» ABOUT THIS TASK: List each line of the data that holds the string "figsize".

+++ TASK INPUTS

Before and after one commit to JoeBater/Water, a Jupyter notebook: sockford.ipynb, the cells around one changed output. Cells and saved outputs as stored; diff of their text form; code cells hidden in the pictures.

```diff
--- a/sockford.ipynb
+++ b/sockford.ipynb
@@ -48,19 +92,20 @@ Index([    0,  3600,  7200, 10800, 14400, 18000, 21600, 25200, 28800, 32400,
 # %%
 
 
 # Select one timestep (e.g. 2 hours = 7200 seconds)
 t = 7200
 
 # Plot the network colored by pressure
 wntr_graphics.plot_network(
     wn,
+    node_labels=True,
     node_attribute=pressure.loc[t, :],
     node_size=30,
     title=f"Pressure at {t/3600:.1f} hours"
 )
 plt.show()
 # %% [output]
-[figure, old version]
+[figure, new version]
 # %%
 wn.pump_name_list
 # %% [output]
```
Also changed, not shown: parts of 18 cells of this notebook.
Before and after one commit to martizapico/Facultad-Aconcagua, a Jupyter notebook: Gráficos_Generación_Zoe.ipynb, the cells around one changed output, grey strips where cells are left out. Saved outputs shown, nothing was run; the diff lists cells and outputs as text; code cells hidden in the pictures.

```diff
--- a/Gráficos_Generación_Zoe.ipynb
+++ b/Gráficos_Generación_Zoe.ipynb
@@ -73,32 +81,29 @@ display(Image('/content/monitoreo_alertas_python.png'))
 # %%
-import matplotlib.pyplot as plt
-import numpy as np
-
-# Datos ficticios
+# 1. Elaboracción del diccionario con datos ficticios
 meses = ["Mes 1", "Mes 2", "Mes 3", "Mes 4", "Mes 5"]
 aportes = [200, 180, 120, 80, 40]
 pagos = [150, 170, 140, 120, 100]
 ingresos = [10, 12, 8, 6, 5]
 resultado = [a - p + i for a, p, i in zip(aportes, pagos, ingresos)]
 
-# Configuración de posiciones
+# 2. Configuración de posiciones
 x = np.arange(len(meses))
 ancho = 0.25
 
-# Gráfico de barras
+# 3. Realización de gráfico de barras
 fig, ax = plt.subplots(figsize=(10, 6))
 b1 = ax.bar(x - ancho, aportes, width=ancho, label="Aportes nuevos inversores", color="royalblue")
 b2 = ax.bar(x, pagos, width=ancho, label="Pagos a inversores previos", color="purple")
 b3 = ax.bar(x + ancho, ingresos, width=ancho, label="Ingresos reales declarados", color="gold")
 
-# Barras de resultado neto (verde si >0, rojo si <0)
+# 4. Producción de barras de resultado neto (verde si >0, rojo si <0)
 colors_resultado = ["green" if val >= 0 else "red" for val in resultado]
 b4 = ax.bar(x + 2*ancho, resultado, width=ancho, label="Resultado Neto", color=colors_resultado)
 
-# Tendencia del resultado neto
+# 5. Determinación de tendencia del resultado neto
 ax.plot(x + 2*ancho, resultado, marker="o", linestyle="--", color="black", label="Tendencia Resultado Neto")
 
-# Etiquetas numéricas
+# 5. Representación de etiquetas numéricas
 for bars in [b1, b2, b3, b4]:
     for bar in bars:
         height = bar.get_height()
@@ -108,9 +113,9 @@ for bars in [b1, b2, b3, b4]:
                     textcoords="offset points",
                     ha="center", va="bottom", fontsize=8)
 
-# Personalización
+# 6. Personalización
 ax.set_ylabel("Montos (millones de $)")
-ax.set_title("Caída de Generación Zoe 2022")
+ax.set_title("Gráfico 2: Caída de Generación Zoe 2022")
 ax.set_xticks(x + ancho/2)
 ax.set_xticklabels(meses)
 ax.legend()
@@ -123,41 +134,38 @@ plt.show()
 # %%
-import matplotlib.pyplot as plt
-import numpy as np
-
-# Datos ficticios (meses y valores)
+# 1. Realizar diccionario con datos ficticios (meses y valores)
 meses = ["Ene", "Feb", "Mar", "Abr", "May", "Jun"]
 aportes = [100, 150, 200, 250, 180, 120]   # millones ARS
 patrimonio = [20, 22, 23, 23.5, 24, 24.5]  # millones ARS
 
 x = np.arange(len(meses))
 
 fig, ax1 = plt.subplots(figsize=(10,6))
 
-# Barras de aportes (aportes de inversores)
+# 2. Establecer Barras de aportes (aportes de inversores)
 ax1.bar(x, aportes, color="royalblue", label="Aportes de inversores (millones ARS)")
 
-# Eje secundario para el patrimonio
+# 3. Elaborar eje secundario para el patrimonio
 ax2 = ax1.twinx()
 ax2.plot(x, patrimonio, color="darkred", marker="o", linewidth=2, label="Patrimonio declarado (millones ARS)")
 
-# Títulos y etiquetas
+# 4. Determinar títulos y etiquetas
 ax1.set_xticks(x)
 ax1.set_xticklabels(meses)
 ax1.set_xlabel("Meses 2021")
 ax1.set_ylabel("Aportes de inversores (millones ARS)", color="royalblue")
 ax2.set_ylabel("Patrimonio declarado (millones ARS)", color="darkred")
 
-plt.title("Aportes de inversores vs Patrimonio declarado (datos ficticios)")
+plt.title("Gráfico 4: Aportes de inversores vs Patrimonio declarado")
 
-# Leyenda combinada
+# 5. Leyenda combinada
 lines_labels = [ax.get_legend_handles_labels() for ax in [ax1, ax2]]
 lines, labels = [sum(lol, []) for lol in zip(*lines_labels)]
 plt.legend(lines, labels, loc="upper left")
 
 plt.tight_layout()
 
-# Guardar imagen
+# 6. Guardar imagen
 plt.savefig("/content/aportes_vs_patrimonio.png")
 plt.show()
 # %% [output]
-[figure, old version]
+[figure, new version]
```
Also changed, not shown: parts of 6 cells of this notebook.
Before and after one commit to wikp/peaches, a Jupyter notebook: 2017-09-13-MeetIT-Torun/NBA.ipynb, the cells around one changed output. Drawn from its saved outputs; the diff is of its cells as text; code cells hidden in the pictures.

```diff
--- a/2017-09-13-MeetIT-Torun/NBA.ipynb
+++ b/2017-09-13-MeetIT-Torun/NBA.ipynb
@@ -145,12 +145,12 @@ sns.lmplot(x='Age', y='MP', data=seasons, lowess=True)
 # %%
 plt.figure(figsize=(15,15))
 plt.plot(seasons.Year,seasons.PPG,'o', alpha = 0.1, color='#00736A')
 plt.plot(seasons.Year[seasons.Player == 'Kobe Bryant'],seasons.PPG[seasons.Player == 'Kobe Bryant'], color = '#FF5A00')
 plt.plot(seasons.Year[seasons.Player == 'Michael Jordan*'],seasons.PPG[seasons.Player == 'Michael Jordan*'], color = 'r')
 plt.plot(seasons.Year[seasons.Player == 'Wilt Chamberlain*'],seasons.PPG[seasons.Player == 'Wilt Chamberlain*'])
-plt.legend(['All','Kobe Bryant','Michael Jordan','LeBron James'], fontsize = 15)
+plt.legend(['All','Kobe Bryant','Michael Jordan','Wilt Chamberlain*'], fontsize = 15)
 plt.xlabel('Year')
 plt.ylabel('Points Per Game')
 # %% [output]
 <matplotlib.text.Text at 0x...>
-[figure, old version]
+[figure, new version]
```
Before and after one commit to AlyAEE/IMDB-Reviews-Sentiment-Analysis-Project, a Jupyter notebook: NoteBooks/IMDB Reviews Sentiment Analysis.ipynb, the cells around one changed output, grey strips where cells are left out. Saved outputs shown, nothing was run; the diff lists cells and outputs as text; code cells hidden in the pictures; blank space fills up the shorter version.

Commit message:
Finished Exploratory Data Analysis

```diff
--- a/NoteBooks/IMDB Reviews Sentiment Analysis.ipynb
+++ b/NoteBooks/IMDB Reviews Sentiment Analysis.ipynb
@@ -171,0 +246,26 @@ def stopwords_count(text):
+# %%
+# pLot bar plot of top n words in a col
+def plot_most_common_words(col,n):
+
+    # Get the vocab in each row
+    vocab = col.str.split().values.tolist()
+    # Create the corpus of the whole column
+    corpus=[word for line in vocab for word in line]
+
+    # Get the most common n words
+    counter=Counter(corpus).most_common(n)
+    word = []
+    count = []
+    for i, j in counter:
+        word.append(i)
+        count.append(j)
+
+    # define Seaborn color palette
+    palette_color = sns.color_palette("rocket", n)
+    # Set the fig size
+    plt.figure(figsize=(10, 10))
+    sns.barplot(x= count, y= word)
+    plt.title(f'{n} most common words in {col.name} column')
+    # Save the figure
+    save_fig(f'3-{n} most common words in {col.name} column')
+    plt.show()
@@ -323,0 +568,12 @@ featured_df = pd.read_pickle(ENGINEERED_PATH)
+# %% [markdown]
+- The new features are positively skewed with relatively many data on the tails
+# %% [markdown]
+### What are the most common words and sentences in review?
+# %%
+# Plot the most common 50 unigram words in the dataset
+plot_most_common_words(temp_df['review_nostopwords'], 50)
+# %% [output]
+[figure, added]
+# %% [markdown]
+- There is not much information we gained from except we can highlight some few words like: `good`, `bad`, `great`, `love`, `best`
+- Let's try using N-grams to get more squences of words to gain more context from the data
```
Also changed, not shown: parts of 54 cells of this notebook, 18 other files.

++++++

» OUTPUT:
 fig, ax = plt.subplots(figsize=(10, 6))
 fig, ax1 = plt.subplots(figsize=(10,6))
 plt.figure(figsize=(15,15))
+    plt.figure(figsize=(10, 10))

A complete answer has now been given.